JARS v39n3 - Eighth Southeastern Regional Meeting

Eighth Southeastern Regional Meeting
Joe Coleman, Lithonia, GA

The William Bartram Chapter in Greenville, South Carolina, will host our eighth annual meeting November 1, 2, and 3, 1985, at a new location. This fall, our meeting place will be Greenville's Hyatt, which offers increased size of facilities and an exhibit hall for expanded activities. This year, for the first time, we plan to have a tailgate plant sale by interested individuals, nurseries, chapters, or groups that have an excess of plant material, azaleas, rhododendron, companion plants, wildflowers, etc. The time will be Friday afternoon from 4:00 to 6:00 in the parking garage or the exhibit hall if available. This will be a good opportunity for chapters to raise money which was not possible this spring because of lack of plant material and cancelled flower shows.

Our program theme will be Gardens of the Southeast. With our broad expanse of territory and conditions, we have a great variety of gardens to pick and choose from. We are also fortunate in having speakers with experience in their subject matter. Dr. Larry Mellichamp will present the full development of the Van Landingham Glen at UNCC covering the concept of the garden as a rhododendron garden and the use of native plants as envisioned by Dr. Herbert Hechenbleikner, since its beginning before 1966. In contrast, Russell Scott of Mobile will discuss the beauty of evergreen azaleas that have made Bellingrath Gardens world-famous since the 1930's. A long-time nurseryman and Mobile native to the area, Russell Scott brings unique, informative views to his ever changing subject.

The Birmingham Chapter has the unusual distinction of operating out of the Birmingham Botanical Garden and will share its development through Mike Lilly. Working in the garden, they have excellent facilities for propagation, plant sales, and developing the rhododendron area of the garden. Saturday afternoon will provide an opportunity to revisit the garden of Jack McCarter, north of Greenville, that we enjoyed several years ago. A hybridizer of considerable skill, Jack gives his plants a true test to obtain only the hardiest. With our weather of the last two years, they will be the only ones left. Saturday evening will conclude with a presentation by Dr. Michael Dirr, Director of Horticulture, UGA, noted lecturer and author.
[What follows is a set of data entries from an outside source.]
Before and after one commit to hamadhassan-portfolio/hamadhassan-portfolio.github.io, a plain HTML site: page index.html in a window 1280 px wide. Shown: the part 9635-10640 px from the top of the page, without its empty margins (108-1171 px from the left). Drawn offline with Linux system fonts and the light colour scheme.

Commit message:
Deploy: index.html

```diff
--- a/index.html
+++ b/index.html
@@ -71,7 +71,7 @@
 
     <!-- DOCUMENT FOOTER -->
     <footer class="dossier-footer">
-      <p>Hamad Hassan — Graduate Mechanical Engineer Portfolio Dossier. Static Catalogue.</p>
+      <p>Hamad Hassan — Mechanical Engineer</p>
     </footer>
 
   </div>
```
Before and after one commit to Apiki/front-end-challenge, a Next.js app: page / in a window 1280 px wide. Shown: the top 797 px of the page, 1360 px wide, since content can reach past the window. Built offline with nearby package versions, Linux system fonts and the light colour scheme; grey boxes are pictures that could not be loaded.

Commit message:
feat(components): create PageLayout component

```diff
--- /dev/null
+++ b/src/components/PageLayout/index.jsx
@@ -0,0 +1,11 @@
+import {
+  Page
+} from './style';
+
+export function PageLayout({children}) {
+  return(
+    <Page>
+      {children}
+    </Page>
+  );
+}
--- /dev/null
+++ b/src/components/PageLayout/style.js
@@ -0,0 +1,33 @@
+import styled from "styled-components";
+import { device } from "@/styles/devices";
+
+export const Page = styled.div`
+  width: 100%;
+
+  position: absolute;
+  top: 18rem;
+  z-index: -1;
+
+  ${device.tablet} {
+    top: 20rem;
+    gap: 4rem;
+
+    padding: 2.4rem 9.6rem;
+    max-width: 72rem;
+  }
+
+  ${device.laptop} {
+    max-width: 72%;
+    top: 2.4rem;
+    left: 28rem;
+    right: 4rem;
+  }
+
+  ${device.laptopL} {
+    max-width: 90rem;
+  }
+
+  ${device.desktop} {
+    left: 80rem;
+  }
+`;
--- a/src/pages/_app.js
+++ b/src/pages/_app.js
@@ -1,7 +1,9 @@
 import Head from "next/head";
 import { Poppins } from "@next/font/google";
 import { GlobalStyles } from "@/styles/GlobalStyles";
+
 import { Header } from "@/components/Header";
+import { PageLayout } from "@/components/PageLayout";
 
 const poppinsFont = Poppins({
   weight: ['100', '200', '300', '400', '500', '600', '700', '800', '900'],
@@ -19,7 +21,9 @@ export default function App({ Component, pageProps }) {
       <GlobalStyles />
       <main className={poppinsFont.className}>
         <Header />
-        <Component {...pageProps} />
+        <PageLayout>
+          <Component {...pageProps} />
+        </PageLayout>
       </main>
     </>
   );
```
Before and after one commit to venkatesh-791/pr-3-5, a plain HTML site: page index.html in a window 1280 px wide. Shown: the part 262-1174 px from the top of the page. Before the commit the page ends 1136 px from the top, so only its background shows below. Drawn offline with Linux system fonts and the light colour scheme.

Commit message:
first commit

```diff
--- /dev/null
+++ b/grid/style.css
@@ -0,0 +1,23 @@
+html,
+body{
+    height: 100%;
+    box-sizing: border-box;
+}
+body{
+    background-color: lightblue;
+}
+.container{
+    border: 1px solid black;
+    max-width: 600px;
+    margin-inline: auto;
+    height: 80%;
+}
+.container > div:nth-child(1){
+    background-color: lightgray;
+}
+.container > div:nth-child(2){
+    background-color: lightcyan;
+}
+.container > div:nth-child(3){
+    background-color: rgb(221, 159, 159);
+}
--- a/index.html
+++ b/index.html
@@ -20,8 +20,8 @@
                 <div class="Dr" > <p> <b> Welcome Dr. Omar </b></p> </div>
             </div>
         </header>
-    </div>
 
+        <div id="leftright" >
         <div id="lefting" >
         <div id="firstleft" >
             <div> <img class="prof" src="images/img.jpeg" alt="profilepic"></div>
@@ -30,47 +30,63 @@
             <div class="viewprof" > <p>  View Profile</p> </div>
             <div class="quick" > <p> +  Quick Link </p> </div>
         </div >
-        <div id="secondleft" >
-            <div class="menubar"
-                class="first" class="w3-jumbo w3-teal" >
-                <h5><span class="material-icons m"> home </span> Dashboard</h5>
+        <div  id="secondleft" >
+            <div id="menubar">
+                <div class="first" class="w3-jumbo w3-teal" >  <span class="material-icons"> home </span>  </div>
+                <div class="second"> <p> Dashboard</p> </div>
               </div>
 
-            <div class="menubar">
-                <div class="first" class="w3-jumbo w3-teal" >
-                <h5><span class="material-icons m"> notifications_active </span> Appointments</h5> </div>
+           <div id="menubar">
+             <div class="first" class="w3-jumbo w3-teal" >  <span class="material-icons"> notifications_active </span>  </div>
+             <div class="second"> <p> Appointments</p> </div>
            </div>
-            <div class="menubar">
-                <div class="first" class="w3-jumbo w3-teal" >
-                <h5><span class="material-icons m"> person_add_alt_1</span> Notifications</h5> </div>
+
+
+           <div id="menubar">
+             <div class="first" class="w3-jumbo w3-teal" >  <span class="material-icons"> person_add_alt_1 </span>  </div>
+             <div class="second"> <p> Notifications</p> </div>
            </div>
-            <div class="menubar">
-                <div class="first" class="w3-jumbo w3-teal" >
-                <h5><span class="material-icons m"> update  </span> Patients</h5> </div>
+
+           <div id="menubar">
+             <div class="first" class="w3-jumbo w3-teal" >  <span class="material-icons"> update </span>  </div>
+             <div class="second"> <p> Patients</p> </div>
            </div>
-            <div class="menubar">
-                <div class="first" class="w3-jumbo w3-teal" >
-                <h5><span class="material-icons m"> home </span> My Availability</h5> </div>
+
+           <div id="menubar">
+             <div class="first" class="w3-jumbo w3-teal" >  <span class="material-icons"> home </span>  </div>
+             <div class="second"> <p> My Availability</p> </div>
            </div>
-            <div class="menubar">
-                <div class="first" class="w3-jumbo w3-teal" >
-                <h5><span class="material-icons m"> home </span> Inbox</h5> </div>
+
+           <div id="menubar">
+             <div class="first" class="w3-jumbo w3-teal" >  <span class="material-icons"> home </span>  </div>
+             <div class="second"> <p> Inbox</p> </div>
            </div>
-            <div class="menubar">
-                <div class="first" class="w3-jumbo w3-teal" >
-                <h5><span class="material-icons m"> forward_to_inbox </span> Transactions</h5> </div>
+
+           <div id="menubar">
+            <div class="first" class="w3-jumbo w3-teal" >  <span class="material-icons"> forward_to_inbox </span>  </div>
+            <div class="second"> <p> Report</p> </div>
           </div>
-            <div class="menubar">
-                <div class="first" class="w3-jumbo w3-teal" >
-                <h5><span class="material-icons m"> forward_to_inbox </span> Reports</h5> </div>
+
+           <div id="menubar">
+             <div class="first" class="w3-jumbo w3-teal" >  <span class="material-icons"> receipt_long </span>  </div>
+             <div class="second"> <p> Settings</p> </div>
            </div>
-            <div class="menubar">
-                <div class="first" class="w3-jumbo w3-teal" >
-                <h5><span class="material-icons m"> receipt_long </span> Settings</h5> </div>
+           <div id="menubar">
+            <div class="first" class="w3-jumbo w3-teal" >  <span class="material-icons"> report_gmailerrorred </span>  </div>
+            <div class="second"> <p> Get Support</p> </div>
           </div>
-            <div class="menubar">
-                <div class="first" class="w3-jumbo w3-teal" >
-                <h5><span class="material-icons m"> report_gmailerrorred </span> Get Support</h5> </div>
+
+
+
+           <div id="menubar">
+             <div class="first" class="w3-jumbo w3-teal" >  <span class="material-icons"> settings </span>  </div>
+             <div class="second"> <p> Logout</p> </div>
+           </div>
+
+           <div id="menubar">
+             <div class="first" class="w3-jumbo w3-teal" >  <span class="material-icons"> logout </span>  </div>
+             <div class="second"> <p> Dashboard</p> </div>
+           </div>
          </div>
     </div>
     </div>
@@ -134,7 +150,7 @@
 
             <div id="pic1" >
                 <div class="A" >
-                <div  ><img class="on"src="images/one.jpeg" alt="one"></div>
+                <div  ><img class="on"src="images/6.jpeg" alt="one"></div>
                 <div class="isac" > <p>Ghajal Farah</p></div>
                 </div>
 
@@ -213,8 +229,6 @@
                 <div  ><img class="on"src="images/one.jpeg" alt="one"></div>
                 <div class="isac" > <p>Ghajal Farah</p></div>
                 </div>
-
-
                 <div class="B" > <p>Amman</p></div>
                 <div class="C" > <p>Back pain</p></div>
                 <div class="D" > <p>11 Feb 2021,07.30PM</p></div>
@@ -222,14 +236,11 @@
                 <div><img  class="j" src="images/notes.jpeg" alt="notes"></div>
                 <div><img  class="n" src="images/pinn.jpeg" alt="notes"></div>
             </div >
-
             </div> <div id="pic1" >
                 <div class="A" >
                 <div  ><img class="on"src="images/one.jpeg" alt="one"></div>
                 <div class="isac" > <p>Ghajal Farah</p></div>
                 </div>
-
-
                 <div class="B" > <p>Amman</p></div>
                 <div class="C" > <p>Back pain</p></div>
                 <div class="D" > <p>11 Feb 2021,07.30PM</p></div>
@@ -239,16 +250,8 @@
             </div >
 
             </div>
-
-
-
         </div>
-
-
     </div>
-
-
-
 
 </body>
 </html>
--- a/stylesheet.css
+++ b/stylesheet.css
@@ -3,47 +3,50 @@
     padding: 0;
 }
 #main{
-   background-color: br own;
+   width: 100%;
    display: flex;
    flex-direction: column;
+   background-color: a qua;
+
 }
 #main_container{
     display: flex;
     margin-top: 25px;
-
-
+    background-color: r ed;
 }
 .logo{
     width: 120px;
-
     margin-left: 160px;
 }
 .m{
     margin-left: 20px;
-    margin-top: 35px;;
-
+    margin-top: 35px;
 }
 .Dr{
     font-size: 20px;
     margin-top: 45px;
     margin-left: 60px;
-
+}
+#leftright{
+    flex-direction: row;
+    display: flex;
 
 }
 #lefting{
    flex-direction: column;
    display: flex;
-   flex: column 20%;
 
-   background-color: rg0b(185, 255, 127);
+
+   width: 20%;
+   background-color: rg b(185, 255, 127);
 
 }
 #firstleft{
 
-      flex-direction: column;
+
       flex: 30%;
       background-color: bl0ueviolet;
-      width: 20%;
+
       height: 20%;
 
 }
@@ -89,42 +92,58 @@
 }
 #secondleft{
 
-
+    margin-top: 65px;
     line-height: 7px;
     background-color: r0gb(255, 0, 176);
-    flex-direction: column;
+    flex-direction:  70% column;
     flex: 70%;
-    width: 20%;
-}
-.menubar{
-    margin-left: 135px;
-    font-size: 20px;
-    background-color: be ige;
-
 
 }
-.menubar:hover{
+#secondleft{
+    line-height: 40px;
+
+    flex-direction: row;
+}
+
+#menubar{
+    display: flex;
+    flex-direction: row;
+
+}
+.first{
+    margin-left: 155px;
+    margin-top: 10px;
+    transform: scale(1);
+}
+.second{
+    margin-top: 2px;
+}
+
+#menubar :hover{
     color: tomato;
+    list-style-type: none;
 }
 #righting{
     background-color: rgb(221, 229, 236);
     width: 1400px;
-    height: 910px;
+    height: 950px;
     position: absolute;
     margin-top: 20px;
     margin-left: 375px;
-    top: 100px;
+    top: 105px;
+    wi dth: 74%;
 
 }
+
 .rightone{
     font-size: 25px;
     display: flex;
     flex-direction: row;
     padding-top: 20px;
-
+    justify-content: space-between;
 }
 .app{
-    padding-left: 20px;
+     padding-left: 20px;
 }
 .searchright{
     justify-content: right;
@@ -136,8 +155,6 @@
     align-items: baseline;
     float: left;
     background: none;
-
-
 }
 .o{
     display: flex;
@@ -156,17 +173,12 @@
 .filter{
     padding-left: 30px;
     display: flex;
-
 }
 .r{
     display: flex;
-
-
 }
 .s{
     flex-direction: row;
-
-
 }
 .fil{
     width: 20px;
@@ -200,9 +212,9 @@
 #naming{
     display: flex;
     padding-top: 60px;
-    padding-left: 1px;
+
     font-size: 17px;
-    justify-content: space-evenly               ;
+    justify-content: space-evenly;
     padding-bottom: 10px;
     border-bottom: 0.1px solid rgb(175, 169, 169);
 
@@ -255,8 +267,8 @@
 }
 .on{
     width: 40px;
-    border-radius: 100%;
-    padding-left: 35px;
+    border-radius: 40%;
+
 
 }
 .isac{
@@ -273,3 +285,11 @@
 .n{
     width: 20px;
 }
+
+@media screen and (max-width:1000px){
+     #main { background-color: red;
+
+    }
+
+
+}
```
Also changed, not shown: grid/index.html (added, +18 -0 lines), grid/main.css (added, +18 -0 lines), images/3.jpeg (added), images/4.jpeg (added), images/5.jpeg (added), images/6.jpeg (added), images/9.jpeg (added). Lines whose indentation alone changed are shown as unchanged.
The new Callaway building and developments in the UGA Botanical Garden will be highlighted as well as new plants to consider using in your garden.

Sunday morning offers an informal portion of our program to be highlighted by presentations by Dr. August Kehr on the primary elements in hybridizing, followed by an extensive look at azalea and rhododendron work by George Ring of Fairfax, VA. Both of these former ARS presidents practice what they preach, so bring your own hybridizing problems and questions for discussion. We hope to cover many more topics from tissue culture to Fred Galle's new azalea book. For those who wish to participate, we will continue the tradition of a Plant Exchange at lunch on Saturday. Just bring a plant of an approximate $10 value to the registration table Saturday morning. The drawing will be at lunch.